What happens when latent lesbian Dr. Natalie Jenner meets heart-stopping paramedic Charlie Thompson? Perhaps it’s just what the doctor ordered.
Natalie Jenner practices medicine and heterosexuality, though she’s much better at one than the other.
When Charlie Thompson, a heart-stopping butch 15 years her junior, joins the hospital staff as a paramedic, it becomes queer—er, clear—exactly which of Natalie’s practices isn’t making all that much progress.
Natalie’s urgent urge for Charlie delivers more shock to her system than a defibrillator ever could. Charlie is similarly smitten, even though she knows the prognosis is negative.
Because this relationship is hardly what the doctor ordered.
Natalie has a husband, a daughter with developmental delays, and a commitment to cheat on her life without compunction or consequence.
Their affair is touch-and-go in every sense. Even as Natalie emerges from her comatose lesbianism, she remains in critical condition, especially when she experiences what Charlie calls a “straight girl freak-out.”

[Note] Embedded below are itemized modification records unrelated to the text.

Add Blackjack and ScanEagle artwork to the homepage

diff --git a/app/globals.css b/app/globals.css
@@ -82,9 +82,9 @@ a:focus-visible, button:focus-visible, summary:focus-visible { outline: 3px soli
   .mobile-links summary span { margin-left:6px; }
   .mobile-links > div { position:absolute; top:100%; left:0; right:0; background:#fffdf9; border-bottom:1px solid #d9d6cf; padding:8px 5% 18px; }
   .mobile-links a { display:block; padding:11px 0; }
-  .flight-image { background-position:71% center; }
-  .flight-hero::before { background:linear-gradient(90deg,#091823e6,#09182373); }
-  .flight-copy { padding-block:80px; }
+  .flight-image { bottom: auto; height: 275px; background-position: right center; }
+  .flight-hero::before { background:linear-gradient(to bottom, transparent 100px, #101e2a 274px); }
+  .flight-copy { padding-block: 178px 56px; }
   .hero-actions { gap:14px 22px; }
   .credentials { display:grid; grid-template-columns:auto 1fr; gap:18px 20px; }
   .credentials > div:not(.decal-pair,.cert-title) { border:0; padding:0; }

Natalie’s freak-outs become frequent, her vow to do no harm applied exclusively to patients. But instead of drafting a DNR, the paramedic persists in performing CPR.

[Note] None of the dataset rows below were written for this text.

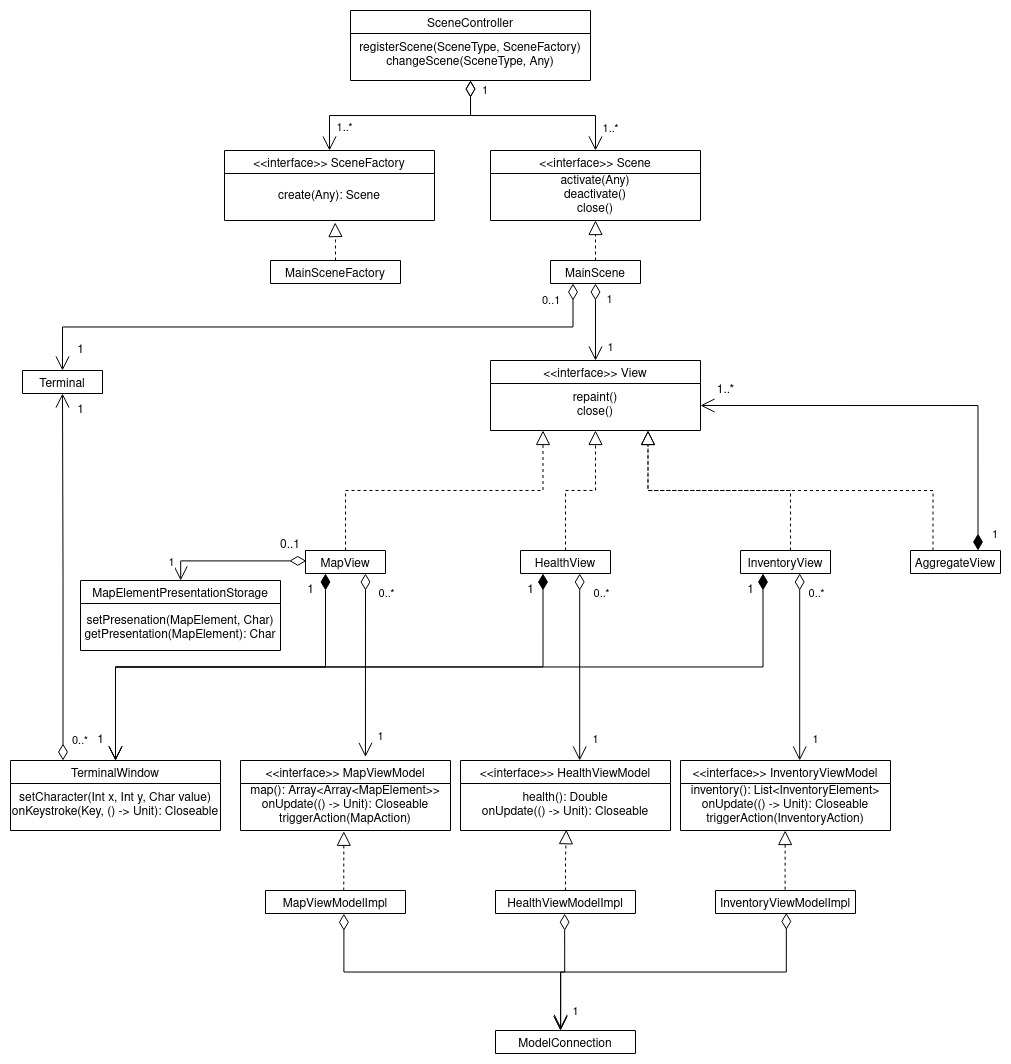
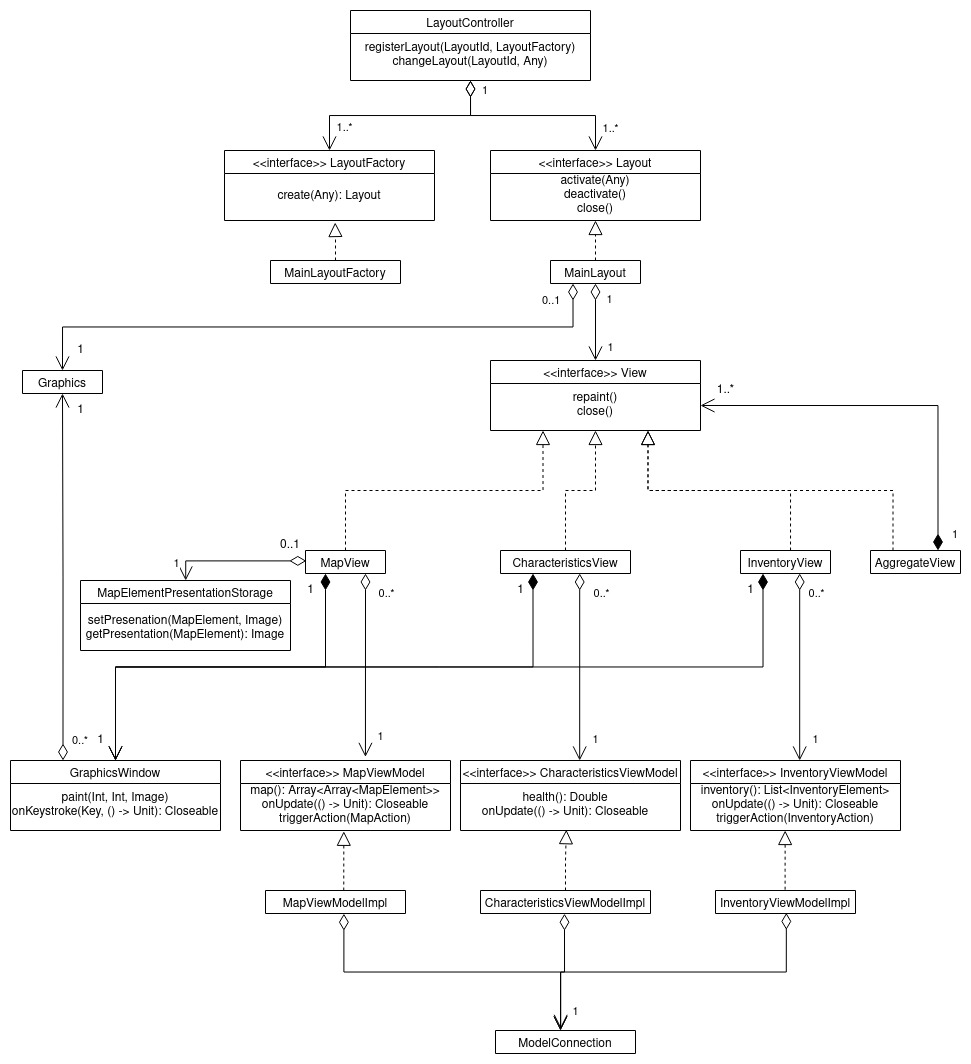
Fixes

diff --git a/VIEW_CLASSES.md b/VIEW_CLASSES.md
@@ -1,0 +1,72 @@
+# Диаграмма классов для подсистемы View
+
+![](VIEW_CLASSES.jpg)
+
+## LayoutController
+
+Контролирует то, какой Layout сейчас отображается в окне.
+
+## Layout
+
+Контролирует отображение элементов в окне, их перерисовку и обрабатывает нажатие hotkey.
+
+## MainLayout
+
+Основной `Layout`, содержащий карту, инвентарь и характеристики игрока 
+
+## LayoutFactory
+
+Фабрика порождающая `Layout`. 
+Нужна для того, чтобы `LayoutController` мог удалять те, которые редко используются.
+
+## MainLayoutFactory
+
+Фабрика порождающая `MainLayout`.
+
+## Graphics
+
+Библиотечный класс для отрисовки графики.
+
+## GraphicsWindow
+
+Класс, инкапсулирующий подокно во всём окне для отрисовки графики.
+
+## View
+
+Элемент `Layout`, отвечающий за отрисовку какой-то определённой части сцены.  
+
+## MapView
+
+Отрисовывает карту.
+
+## CharacteristicsView
+
+Отрисовывает характеристики игрока.
+
+## InventoryView
+
+Отрисовывает инвентарь игрока.
+
+## AggregateView
+
+Разделяет окно на меньшие и передаёт отрисовку другим `View`.
+
+## MapElementPresentationStorage
+
+Хранилище картинок для элементов карты.
+
+## MapViewModel
+
+Отображает состояние карты для `MapView`.
+
+## CharacteristicsViewModel
+
+Отображает состояние характеристик для `CharacteristicsView`.
+
+## InventoryViewModel
+
+Отображает состояние инвентаря для `InventoryView`.
+
+## ModelConnection
+
+Выставляет API модели 

diff --git a/COMPONENTS.md b/COMPONENTS.md
@@ -1,4 +1,6 @@
-# Описание диаграммы компонентов
+# Диаграмма компонентов
+
+![](COMPONENTS.jpeg)
 
 Приложение спроектировано в клиент-серверной архитектуре с использованием паттерна MVVM.
 
@@ -15,9 +17,9 @@
 
 Следит за состоянием инвентаря у модели, поддерживает данные в удобном для представления формате.
 
-### Health view model
+### Characteristics view model
 
-Следит за состоянием здоровья у модели, поддерживает данные в удобном для представления формате.
+Следит за состоянием характеристик игрока у модели, поддерживает данные в удобном для представления формате.
 
 ### Inventory view
 
@@ -27,9 +29,9 @@
 
 Отрисовывает окно карты и обрабатывает соответствующие нажатия.
 
-### Health view
+### Characteristics view
 
-Отрисовывает окно здоровья и обрабатывает соответствующие нажатия.
+Отрисовывает окно характеристик игрока и обрабатывает соответствующие нажатия.
 
 ## Model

Can Charlie stabilize this relationship, or is it fated to flat-line?
Much like the characters’ romance, the pulse of the novel is low and slow. Sexual tension must evolve. Readers want to observe the accumulation of the characters’ ardor, not just its culmination. We want to discover what each woman finds alluring and appealing about the other.
This is difficult to achieve not only because the romance is rushed, but also because the characterizations are reminiscent of a hospital gown: flimsy and formless. We see no evidence of Natalie’s purported potency as a love interest. There is nothing about her that is laudable, let alone likeable. She is childish and churlish, aggressive and possessive. Conversely, Charlie is characterized as competent and confident, but that’s the extent of her.
When it comes to characters, an intravenous approach should be taken: in order for readers to invest in and empathize with Natalie and Charlie, we need to go IV-deep into their emotions and personalities. This would enable the dialogue to distinguish, not extinguish, the characters’ individuality. It would enable readers to cheer on, not jeer at, the characters’ relationship. And it would enable me to prescribe, not proscribe, Searching for Forever.